Sam Allberry Answers Questions about Same-Sex Attraction1
In the most recent issue of Modern Reformation (Vol. 24, No. 5, September-October 2015), Michael Horton conducts an interview with Sam Allberry, associate pastor of St. Mary’s Church in Maidenhead, England. Continue reading . . .
In the most recent issue of Modern Reformation (Vol. 24, No. 5, September-October 2015), Michael Horton conducts an interview with Sam Allberry, associate pastor of St. Mary’s Church in Maidenhead, England. Allberry is the author of Is God Anti-Gay? And Other Questions about Homosexuality, the Bible and Same-Sex Attraction (The Good Book Company, 2015).
I encourage you to obtain a copy of Modern Reformation to read the entire interview. It is remarkably insightful and helpful. Here I only want to mention a couple of the questions and answers that appeared in it.
There has been considerable debate about how those who struggle with same-sex attraction wish to be described. Horton asks: “You make a distinction between ‘being gay’ versus someone who deals with same-sex attraction. Can you tell us about that distinction?” Here is Allberry’s answer:
“On one level, the most obvious way to describe myself would be to say I’m gay. But where I come from (and I’m sure it’s similar in the United States), saying you’re gay means much more than just, ‘I experience homosexual feelings.’ To say you’re gay is to say, ‘That is who I am.’ It often implies a lifestyle and an identity that goes with it. I don’t want to communicate all of that. I prefer the language of ‘same-sex attraction.’ It’s slightly clunkier, but it’s more accurate. It’s describing the particular sexual desires I experience, but it’s not claiming that those sexual desires define me as a person.”
In another question, Horton asks Allberry his opinion about whether or not homosexuality is something you’re born with. Allberry answers:
“I don’t think it makes a difference. My theology tells me that I was born as a sinner. That means there will be certain sinful proclivities that I have from birth; that I might have them from birth does not make them morally good. There are so many dispositions I have always had that I know are sinful. So even if one day scientists can prove that some people have a genetic predisposition toward homosexuality, that doesn’t make it right. It is a reflection of the fact that, as Jesus tells us, we need to be born again.”
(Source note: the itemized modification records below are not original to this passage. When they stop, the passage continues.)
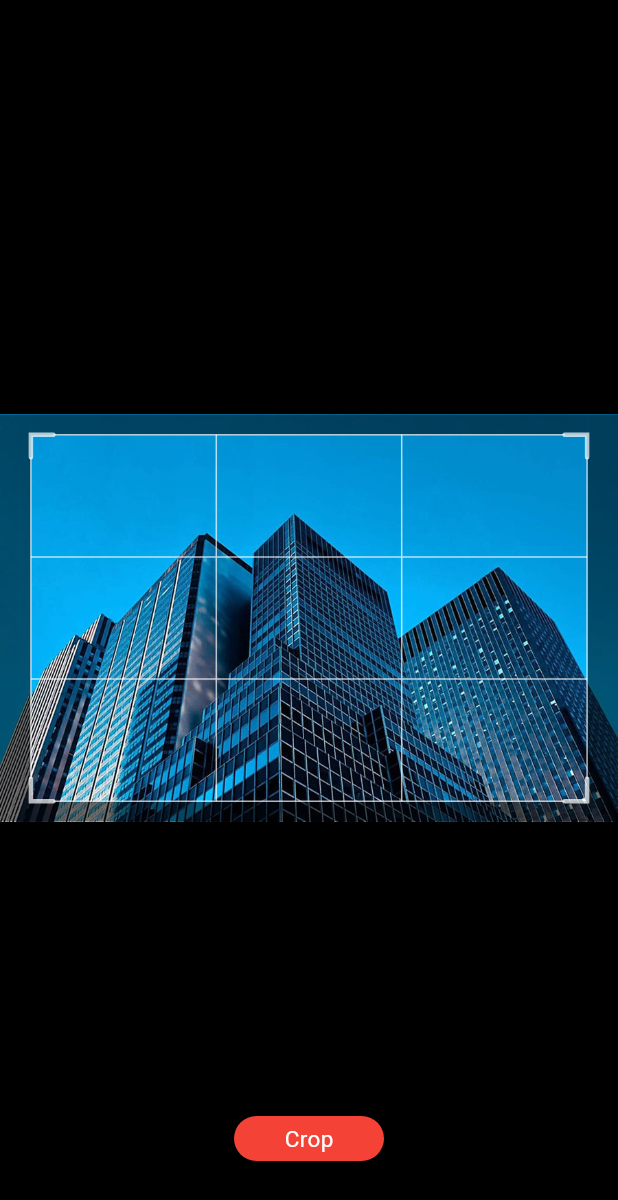
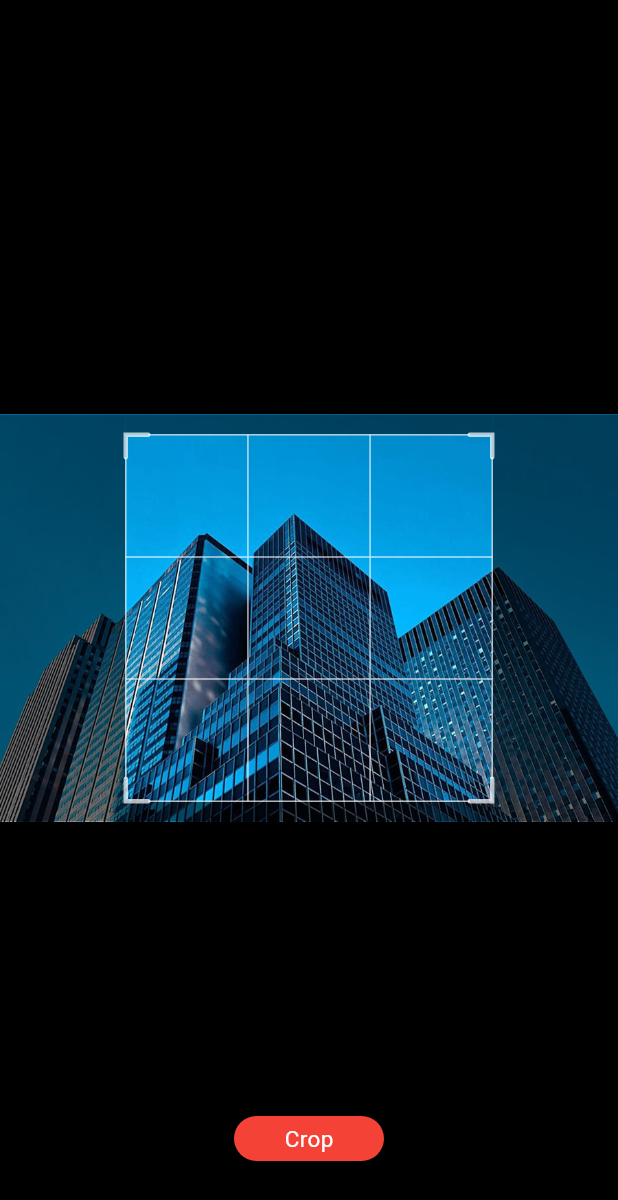
Before and after one commit to flappygod/flutter_flappy_crop, a Flutter app: the screen it shows after launch, on a phone screen of 412 x 824 dp. Shown: the top 1200 px of the screen. Run offline on Flutter 3.47's test engine with Material 3 defaults, Android fonts, the phone set to English and light mode, and no system bars.

Commit message:
fix a bug

```diff
--- a/example/lib/main.dart
+++ b/example/lib/main.dart
@@ -119,8 +119,7 @@ class _MyHomePageState extends State<MyHomePage> {
               ? const SizedBox()
               : CropImageView(
                   controller: _controller!,
-                  ratio: null,
-                  //ratio: 1.0,
+                  ratio: 1.0,
                 ),
           Align(
             alignment: Alignment.topCenter,
--- a/lib/src/crop_image_gesture_view.dart
+++ b/lib/src/crop_image_gesture_view.dart
@@ -271,7 +271,7 @@ class _CropImageGestureViewState extends State<CropImageGestureView> {
     Rect rectTwo = Rect.zero;
 
     ///width limit
-    if (newLeft + newWidth > widget.width) {
+    if (newWidth > widget.width) {
       double newLeftOne = 0;
       double newWidthOne = widget.width;
       double newHeightOne = newWidthOne / startRatio;
@@ -280,7 +280,7 @@ class _CropImageGestureViewState extends State<CropImageGestureView> {
     }
 
     ///height limit
-    if (newTop + newHeight > widget.height) {
+    if (newHeight > widget.height) {
       double newTopTwo = 0;
       double newHeightTwo = widget.height;
       double newWidthTwo = newHeightTwo * startRatio;
```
One of the briefer but more insightful exchanges came when Horton asked about other sinful predispositions. Said Allberry:
“The fact that it feels natural to me is not a sign of how God has created me; it’s a sign of how sin has distorted me.”
Some today argue that if two people of the same gender are in a “committed” and monogamous relationship we should not look on them as guilty of sin. How is their relationship any different from that of a heterosexual couple? Allberry provides an analogy in response:
“You might have a gang member who is a loyal gang member. He treats his gang members fairly, he looks out for them, he protects them, keeps them safe, and makes sure they all get a fair share of the earnings. But this doesn’t mean that what he is doing is less sinful. It is always possible to demonstrate some kind of virtue while you sin. The presence of faithfulness and commitment in a same-sex relationship doesn’t mean the partnership is good.”
Allberry’s response to the question of what to do when invited to a so-called “same-sex” wedding was especially helpful. He first points out that “it’s hard to be at a wedding and not have your presence interpreted as support for the couple, so I think for that reason many of us would feel we can’t attend a same-sex marriage ceremony.” But Allberry is also determined to preserve a relationship with the couple and to maintain friendship with them. He suggests saying to them: “I want the two of you to be part of my life, and I want to be part of your lives. Even though I can’t come, when is the earliest date you can both come around for a meal?” His desire is that the couple not interpret his declining of the invitation as a rejection of friendship.
Again, this is a very helpful article. I encourage you to read the whole thing. You can subscribe to Modern Reformation by writing to: Modern Reformation, Subscription Department, P. O. Box 460565, Escondido, CA, 92046, or call 855-492-1674.